[Edit difference data]

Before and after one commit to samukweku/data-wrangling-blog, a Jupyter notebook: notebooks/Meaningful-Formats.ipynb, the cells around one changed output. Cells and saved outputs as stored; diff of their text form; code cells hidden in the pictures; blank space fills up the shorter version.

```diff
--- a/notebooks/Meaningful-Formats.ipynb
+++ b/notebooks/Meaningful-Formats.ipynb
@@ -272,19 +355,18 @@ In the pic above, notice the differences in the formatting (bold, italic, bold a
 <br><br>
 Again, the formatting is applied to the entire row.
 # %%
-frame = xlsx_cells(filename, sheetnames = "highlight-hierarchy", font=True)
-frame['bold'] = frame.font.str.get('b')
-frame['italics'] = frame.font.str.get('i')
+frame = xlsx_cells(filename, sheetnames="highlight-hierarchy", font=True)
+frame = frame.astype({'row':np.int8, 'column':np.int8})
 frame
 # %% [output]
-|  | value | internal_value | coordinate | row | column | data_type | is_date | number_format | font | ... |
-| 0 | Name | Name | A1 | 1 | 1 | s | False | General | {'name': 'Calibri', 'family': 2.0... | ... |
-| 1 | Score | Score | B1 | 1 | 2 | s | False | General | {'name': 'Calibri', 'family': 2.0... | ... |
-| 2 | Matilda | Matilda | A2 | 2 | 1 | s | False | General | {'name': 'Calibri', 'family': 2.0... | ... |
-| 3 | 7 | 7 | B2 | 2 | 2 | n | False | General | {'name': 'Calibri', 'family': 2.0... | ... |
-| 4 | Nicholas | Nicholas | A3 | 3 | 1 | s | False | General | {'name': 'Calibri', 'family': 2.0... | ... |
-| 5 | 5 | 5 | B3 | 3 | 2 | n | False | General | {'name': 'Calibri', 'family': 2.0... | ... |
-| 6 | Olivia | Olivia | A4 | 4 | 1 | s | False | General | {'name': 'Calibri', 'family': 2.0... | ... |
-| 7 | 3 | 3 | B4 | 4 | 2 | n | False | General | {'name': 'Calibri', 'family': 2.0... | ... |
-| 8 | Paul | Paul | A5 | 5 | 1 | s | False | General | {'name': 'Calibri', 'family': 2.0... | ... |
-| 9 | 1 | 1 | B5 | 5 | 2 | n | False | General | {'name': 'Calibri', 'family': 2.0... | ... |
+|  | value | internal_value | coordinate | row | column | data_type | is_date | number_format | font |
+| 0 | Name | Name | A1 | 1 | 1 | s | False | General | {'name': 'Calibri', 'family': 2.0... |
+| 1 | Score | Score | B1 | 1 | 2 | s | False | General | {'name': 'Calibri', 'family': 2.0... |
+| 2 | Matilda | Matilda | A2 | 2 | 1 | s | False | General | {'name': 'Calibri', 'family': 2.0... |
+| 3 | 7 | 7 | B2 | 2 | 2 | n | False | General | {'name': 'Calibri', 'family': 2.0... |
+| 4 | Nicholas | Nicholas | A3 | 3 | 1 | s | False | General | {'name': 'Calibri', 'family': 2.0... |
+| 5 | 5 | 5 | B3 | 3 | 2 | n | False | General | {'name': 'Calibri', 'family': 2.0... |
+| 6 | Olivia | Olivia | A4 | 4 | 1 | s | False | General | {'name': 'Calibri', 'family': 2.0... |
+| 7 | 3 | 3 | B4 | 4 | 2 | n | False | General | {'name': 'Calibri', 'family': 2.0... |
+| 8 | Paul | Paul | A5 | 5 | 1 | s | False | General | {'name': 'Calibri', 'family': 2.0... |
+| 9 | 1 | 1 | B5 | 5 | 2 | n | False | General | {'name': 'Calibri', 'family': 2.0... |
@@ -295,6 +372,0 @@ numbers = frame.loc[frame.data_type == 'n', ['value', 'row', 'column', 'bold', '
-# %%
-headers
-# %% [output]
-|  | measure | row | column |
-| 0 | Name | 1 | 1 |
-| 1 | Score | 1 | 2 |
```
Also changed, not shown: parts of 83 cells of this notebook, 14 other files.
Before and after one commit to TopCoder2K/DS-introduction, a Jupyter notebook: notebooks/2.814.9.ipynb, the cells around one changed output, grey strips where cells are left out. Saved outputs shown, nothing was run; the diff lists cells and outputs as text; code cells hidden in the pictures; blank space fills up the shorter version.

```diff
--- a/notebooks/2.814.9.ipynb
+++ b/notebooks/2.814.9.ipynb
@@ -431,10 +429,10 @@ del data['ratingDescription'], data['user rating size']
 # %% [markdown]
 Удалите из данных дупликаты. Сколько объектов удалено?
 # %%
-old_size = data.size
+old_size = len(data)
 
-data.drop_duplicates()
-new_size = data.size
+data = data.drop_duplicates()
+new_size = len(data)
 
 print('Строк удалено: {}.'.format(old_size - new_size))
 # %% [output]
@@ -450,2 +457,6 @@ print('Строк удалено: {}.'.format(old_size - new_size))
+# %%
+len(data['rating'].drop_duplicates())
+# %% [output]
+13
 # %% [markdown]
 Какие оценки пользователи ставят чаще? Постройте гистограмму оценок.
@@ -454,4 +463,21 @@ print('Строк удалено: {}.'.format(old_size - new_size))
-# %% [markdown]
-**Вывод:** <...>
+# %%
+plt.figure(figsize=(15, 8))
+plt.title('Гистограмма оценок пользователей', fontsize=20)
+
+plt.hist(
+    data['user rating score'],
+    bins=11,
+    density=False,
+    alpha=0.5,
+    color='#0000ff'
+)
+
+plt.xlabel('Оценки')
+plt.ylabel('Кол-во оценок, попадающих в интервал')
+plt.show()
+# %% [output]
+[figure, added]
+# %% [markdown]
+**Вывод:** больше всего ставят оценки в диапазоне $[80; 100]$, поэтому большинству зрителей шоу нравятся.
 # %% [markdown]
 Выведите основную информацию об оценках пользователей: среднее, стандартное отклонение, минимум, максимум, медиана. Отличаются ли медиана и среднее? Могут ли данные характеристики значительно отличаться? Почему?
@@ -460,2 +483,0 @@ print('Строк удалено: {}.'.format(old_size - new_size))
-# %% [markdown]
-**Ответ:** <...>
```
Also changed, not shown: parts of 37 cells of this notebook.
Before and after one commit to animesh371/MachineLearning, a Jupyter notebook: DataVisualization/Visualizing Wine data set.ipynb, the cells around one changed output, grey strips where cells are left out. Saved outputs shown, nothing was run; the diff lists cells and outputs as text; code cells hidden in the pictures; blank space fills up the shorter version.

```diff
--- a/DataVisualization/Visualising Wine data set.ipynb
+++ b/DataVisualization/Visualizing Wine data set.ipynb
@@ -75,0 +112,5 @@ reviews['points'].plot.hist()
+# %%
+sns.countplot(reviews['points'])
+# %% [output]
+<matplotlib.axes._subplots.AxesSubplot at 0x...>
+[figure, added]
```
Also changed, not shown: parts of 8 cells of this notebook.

== Problem details ==
Down to the last line, reproduce the entries above precisely.

== Output of the task ==
Before and after one commit to samukweku/data-wrangling-blog, a Jupyter notebook: notebooks/Meaningful-Formats.ipynb, the cells around one changed output. Cells and saved outputs as stored; diff of their text form; code cells hidden in the pictures; blank space fills up the shorter version.

```diff
--- a/notebooks/Meaningful-Formats.ipynb
+++ b/notebooks/Meaningful-Formats.ipynb
@@ -272,19 +355,18 @@ In the pic above, notice the differences in the formatting (bold, italic, bold a
 <br><br>
 Again, the formatting is applied to the entire row.
 # %%
-frame = xlsx_cells(filename, sheetnames = "highlight-hierarchy", font=True)
-frame['bold'] = frame.font.str.get('b')
-frame['italics'] = frame.font.str.get('i')
+frame = xlsx_cells(filename, sheetnames="highlight-hierarchy", font=True)
+frame = frame.astype({'row':np.int8, 'column':np.int8})
 frame
 # %% [output]
-|  | value | internal_value | coordinate | row | column | data_type | is_date | number_format | font | ... |
-| 0 | Name | Name | A1 | 1 | 1 | s | False | General | {'name': 'Calibri', 'family': 2.0... | ... |
-| 1 | Score | Score | B1 | 1 | 2 | s | False | General | {'name': 'Calibri', 'family': 2.0... | ... |
-| 2 | Matilda | Matilda | A2 | 2 | 1 | s | False | General | {'name': 'Calibri', 'family': 2.0... | ... |
-| 3 | 7 | 7 | B2 | 2 | 2 | n | False | General | {'name': 'Calibri', 'family': 2.0... | ... |
-| 4 | Nicholas | Nicholas | A3 | 3 | 1 | s | False | General | {'name': 'Calibri', 'family': 2.0... | ... |
-| 5 | 5 | 5 | B3 | 3 | 2 | n | False | General | {'name': 'Calibri', 'family': 2.0... | ... |
-| 6 | Olivia | Olivia | A4 | 4 | 1 | s | False | General | {'name': 'Calibri', 'family': 2.0... | ... |
-| 7 | 3 | 3 | B4 | 4 | 2 | n | False | General | {'name': 'Calibri', 'family': 2.0... | ... |
-| 8 | Paul | Paul | A5 | 5 | 1 | s | False | General | {'name': 'Calibri', 'family': 2.0... | ... |
-| 9 | 1 | 1 | B5 | 5 | 2 | n | False | General | {'name': 'Calibri', 'family': 2.0... | ... |
+|  | value | internal_value | coordinate | row | column | data_type | is_date | number_format | font |
+| 0 | Name | Name | A1 | 1 | 1 | s | False | General | {'name': 'Calibri', 'family': 2.0... |
+| 1 | Score | Score | B1 | 1 | 2 | s | False | General | {'name': 'Calibri', 'family': 2.0... |
+| 2 | Matilda | Matilda | A2 | 2 | 1 | s | False | General | {'name': 'Calibri', 'family': 2.0... |
+| 3 | 7 | 7 | B2 | 2 | 2 | n | False | General | {'name': 'Calibri', 'family': 2.0... |
+| 4 | Nicholas | Nicholas | A3 | 3 | 1 | s | False | General | {'name': 'Calibri', 'family': 2.0... |
+| 5 | 5 | 5 | B3 | 3 | 2 | n | False | General | {'name': 'Calibri', 'family': 2.0... |
+| 6 | Olivia | Olivia | A4 | 4 | 1 | s | False | General | {'name': 'Calibri', 'family': 2.0... |
+| 7 | 3 | 3 | B4 | 4 | 2 | n | False | General | {'name': 'Calibri', 'family': 2.0... |
+| 8 | Paul | Paul | A5 | 5 | 1 | s | False | General | {'name': 'Calibri', 'family': 2.0... |
+| 9 | 1 | 1 | B5 | 5 | 2 | n | False | General | {'name': 'Calibri', 'family': 2.0... |
@@ -295,6 +372,0 @@ numbers = frame.loc[frame.data_type == 'n', ['value', 'row', 'column', 'bold', '
-# %%
-headers
-# %% [output]
-|  | measure | row | column |
-| 0 | Name | 1 | 1 |
-| 1 | Score | 1 | 2 |
```
Also changed, not shown: parts of 83 cells of this notebook, 14 other files.
Before and after one commit to TopCoder2K/DS-introduction, a Jupyter notebook: notebooks/2.814.9.ipynb, the cells around one changed output, grey strips where cells are left out. Saved outputs shown, nothing was run; the diff lists cells and outputs as text; code cells hidden in the pictures; blank space fills up the shorter version.

```diff
--- a/notebooks/2.814.9.ipynb
+++ b/notebooks/2.814.9.ipynb
@@ -431,10 +429,10 @@ del data['ratingDescription'], data['user rating size']
 # %% [markdown]
 Удалите из данных дупликаты. Сколько объектов удалено?
 # %%
-old_size = data.size
+old_size = len(data)
 
-data.drop_duplicates()
-new_size = data.size
+data = data.drop_duplicates()
+new_size = len(data)
 
 print('Строк удалено: {}.'.format(old_size - new_size))
 # %% [output]
@@ -450,2 +457,6 @@ print('Строк удалено: {}.'.format(old_size - new_size))
+# %%
+len(data['rating'].drop_duplicates())
+# %% [output]
+13
 # %% [markdown]
 Какие оценки пользователи ставят чаще? Постройте гистограмму оценок.
@@ -454,4 +463,21 @@ print('Строк удалено: {}.'.format(old_size - new_size))
-# %% [markdown]
-**Вывод:** <...>
+# %%
+plt.figure(figsize=(15, 8))
+plt.title('Гистограмма оценок пользователей', fontsize=20)
+
+plt.hist(
+    data['user rating score'],
+    bins=11,
+    density=False,
+    alpha=0.5,
+    color='#0000ff'
+)
+
+plt.xlabel('Оценки')
+plt.ylabel('Кол-во оценок, попадающих в интервал')
+plt.show()
+# %% [output]
+[figure, added]
+# %% [markdown]
+**Вывод:** больше всего ставят оценки в диапазоне $[80; 100]$, поэтому большинству зрителей шоу нравятся.
 # %% [markdown]
 Выведите основную информацию об оценках пользователей: среднее, стандартное отклонение, минимум, максимум, медиана. Отличаются ли медиана и среднее? Могут ли данные характеристики значительно отличаться? Почему?
@@ -460,2 +483,0 @@ print('Строк удалено: {}.'.format(old_size - new_size))
-# %% [markdown]
-**Ответ:** <...>
```
Also changed, not shown: parts of 37 cells of this notebook.
Before and after one commit to animesh371/MachineLearning, a Jupyter notebook: DataVisualization/Visualizing Wine data set.ipynb, the cells around one changed output, grey strips where cells are left out. Saved outputs shown, nothing was run; the diff lists cells and outputs as text; code cells hidden in the pictures; blank space fills up the shorter version.

```diff
--- a/DataVisualization/Visualising Wine data set.ipynb
+++ b/DataVisualization/Visualizing Wine data set.ipynb
@@ -75,0 +112,5 @@ reviews['points'].plot.hist()
+# %%
+sns.countplot(reviews['points'])
+# %% [output]
+<matplotlib.axes._subplots.AxesSubplot at 0x...>
+[figure, added]
```
Also changed, not shown: parts of 8 cells of this notebook.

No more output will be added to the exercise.